I’ve seen thin women gain weight and then say that they no longer feel as confident or attractive, even if they’re healthier now than they were before. Or that their moms are telling them to lose the weight they gained, so that they can get married (don’t even get me started on that!).
I’ve also had countless women come up to me and tell me about how they used to be as slim as I am…before they had four children. And I’m just thinking about how sad it is that this woman gave birth to beautiful little human beings and is now feeling bad that her body doesn’t look the same as it did before it went through that strain. She produced a miracle, yet is feeling ashamed of the toll it took on her body.
Women deal with enough pressure as it is, without getting scrutinized by each other in this way. We really owe it to each other to not put one another down, especially for something as superficial as body weight, or our looks in general. The only person who should be commenting on a woman’s weight is their doctor, for the purpose of keeping them healthy.

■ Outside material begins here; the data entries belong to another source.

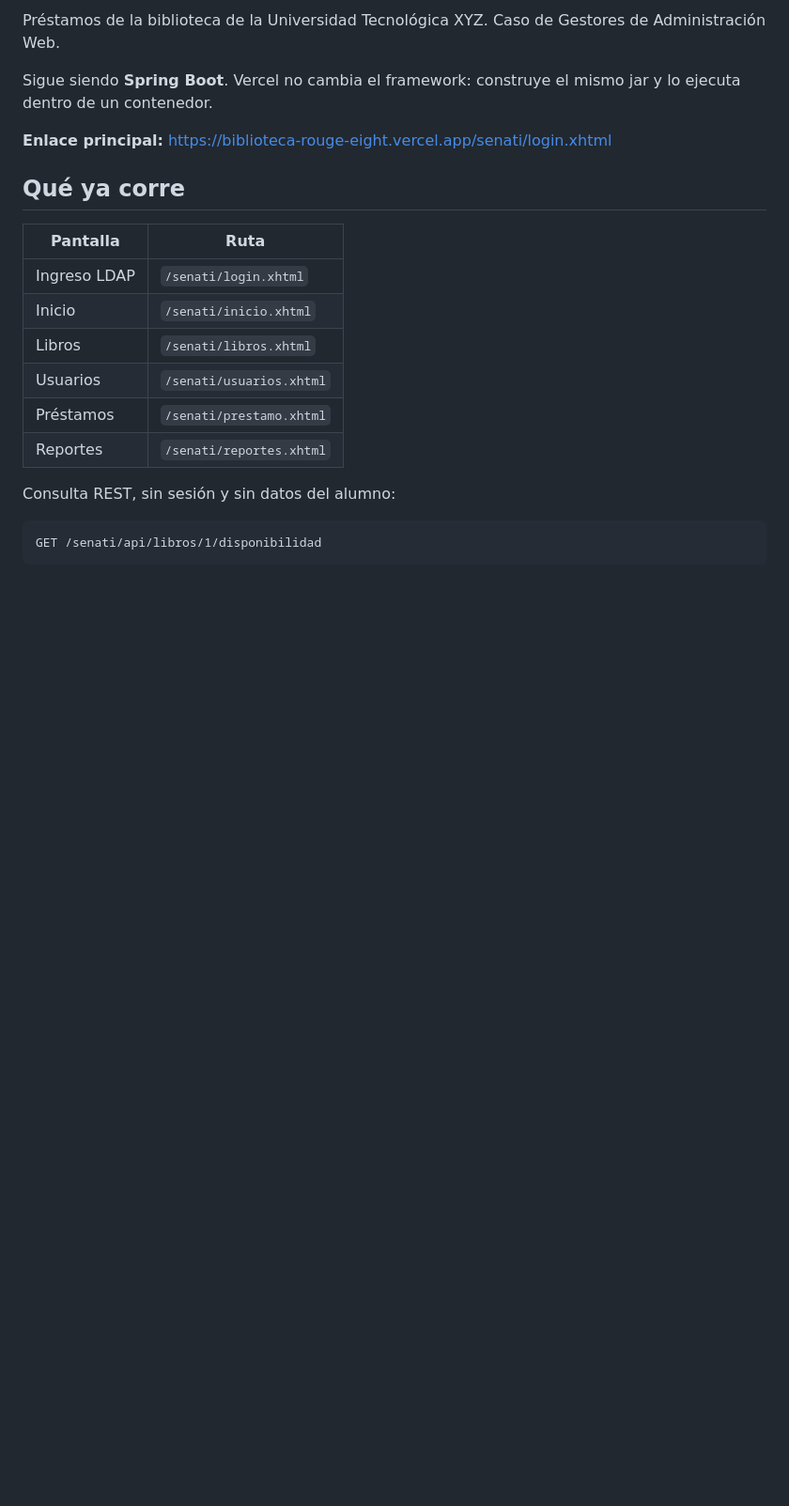
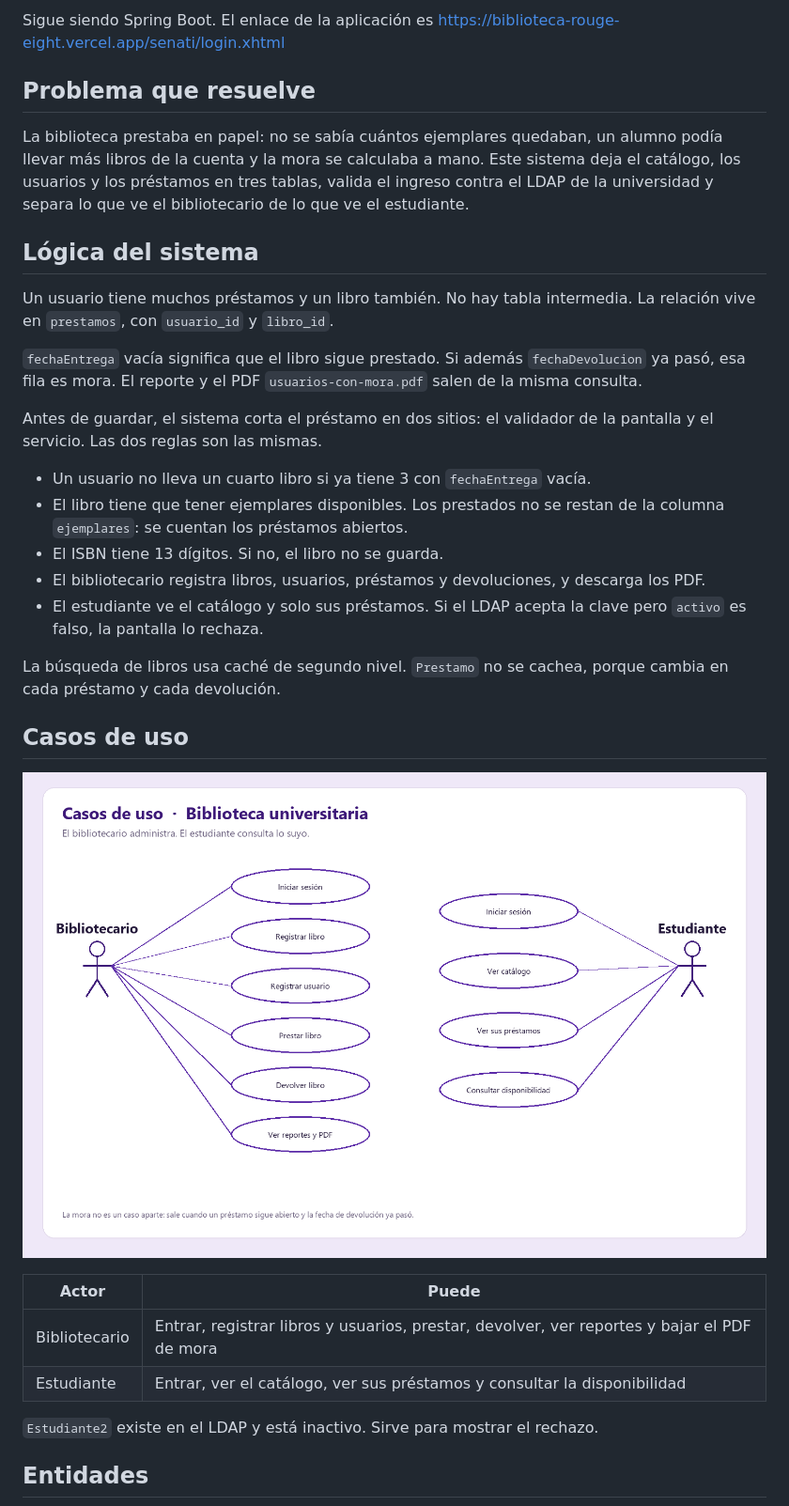
Before and after one commit to CHANKUN5/Biblioteca, a Markdown page: README.md, the part around one of its changes. Shown at 94% size. Rendered like a GitHub page; pictures changed too: docs/diagrama-casos-de-uso.png (added); blank space fills up the shorter version.

Commit message:
Cuenta el problema, las entidades y la lógica.
El README deja los casos de uso y el diagrama de entidades, y conserva los badges y el enlace.

````diff
--- a/README.md
+++ b/README.md
@@ -11,24 +10,36 @@
 
-Préstamos de la biblioteca de la Universidad Tecnológica XYZ. Caso de Gestores de Administración Web.
+Sigue siendo Spring Boot. El enlace de la aplicación es https://biblioteca-rouge-eight.vercel.app/senati/login.xhtml
 
-Sigue siendo **Spring Boot**. Vercel no cambia el framework: construye el mismo jar y lo ejecuta dentro de un contenedor.
+## Problema que resuelve
 
-**Enlace principal:** https://biblioteca-rouge-eight.vercel.app/senati/login.xhtml
+La biblioteca prestaba en papel: no se sabía cuántos ejemplares quedaban, un alumno podía llevar más libros de la cuenta y la mora se calculaba a mano. Este sistema deja el catálogo, los usuarios y los préstamos en tres tablas, valida el ingreso contra el LDAP de la universidad y separa lo que ve el bibliotecario de lo que ve el estudiante.
 
-## Qué ya corre
+## Lógica del sistema
 
-| Pantalla | Ruta |
+Un usuario tiene muchos préstamos y un libro también. No hay tabla intermedia. La relación vive en `prestamos`, con `usuario_id` y `libro_id`.
+
+`fechaEntrega` vacía significa que el libro sigue prestado. Si además `fechaDevolucion` ya pasó, esa fila es mora. El reporte y el PDF `usuarios-con-mora.pdf` salen de la misma consulta.
+
+Antes de guardar, el sistema corta el préstamo en dos sitios: el validador de la pantalla y el servicio. Las dos reglas son las mismas.
+
+- Un usuario no lleva un cuarto libro si ya tiene 3 con `fechaEntrega` vacía.
+- El libro tiene que tener ejemplares disponibles. Los prestados no se restan de la columna `ejemplares`: se cuentan los préstamos abiertos.
+- El ISBN tiene 13 dígitos. Si no, el libro no se guarda.
+- El bibliotecario registra libros, usuarios, préstamos y devoluciones, y descarga los PDF.
+- El estudiante ve el catálogo y solo sus préstamos. Si el LDAP acepta la clave pero `activo` es falso, la pantalla lo rechaza.
+
+La búsqueda de libros usa caché de segundo nivel. `Prestamo` no se cachea, porque cambia en cada préstamo y cada devolución.
+
+## Casos de uso
+
+![Casos de uso](docs/diagrama-casos-de-uso.png)
+
+| Actor | Puede |
 | --- | --- |
-| Ingreso LDAP | `/senati/login.xhtml` |
-| Inicio | `/senati/inicio.xhtml` |
-| Libros | `/senati/libros.xhtml` |
-| Usuarios | `/senati/usuarios.xhtml` |
-| Préstamos | `/senati/prestamo.xhtml` |
-| Reportes | `/senati/reportes.xhtml` |
+| Bibliotecario | Entrar, registrar libros y usuarios, prestar, devolver, ver reportes y bajar el PDF de mora |
+| Estudiante | Entrar, ver el catálogo, ver sus préstamos y consultar la disponibilidad |
 
-Consulta REST, sin sesión y sin datos del alumno:
+`Estudiante2` existe en el LDAP y está inactivo. Sirve para mostrar el rechazo.
 
-```text
-GET /senati/api/libros/1/disponibilidad
-```
+## Entidades
 
````
Also changed, not shown: other parts of README.md (+48 -74 lines), docs/diagrama-entidades.png (added).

If there’s one message I can give to the women and girls out there about their bodies, based on my experiences, it would be this: Enjoy your life. Eat delicious food. Exercise. Appreciate your body and take care of it. Worry less about how many pounds you weigh and more about how healthy and energetic you feel. Look in the mirror and remind yourself that you’re beautiful. Spread that positivity to others and don’t hold back from giving compliments. Smile in the face of those body-shamers while continuing to live as you want to. You can’t make everyone happy all the time and that’s okay.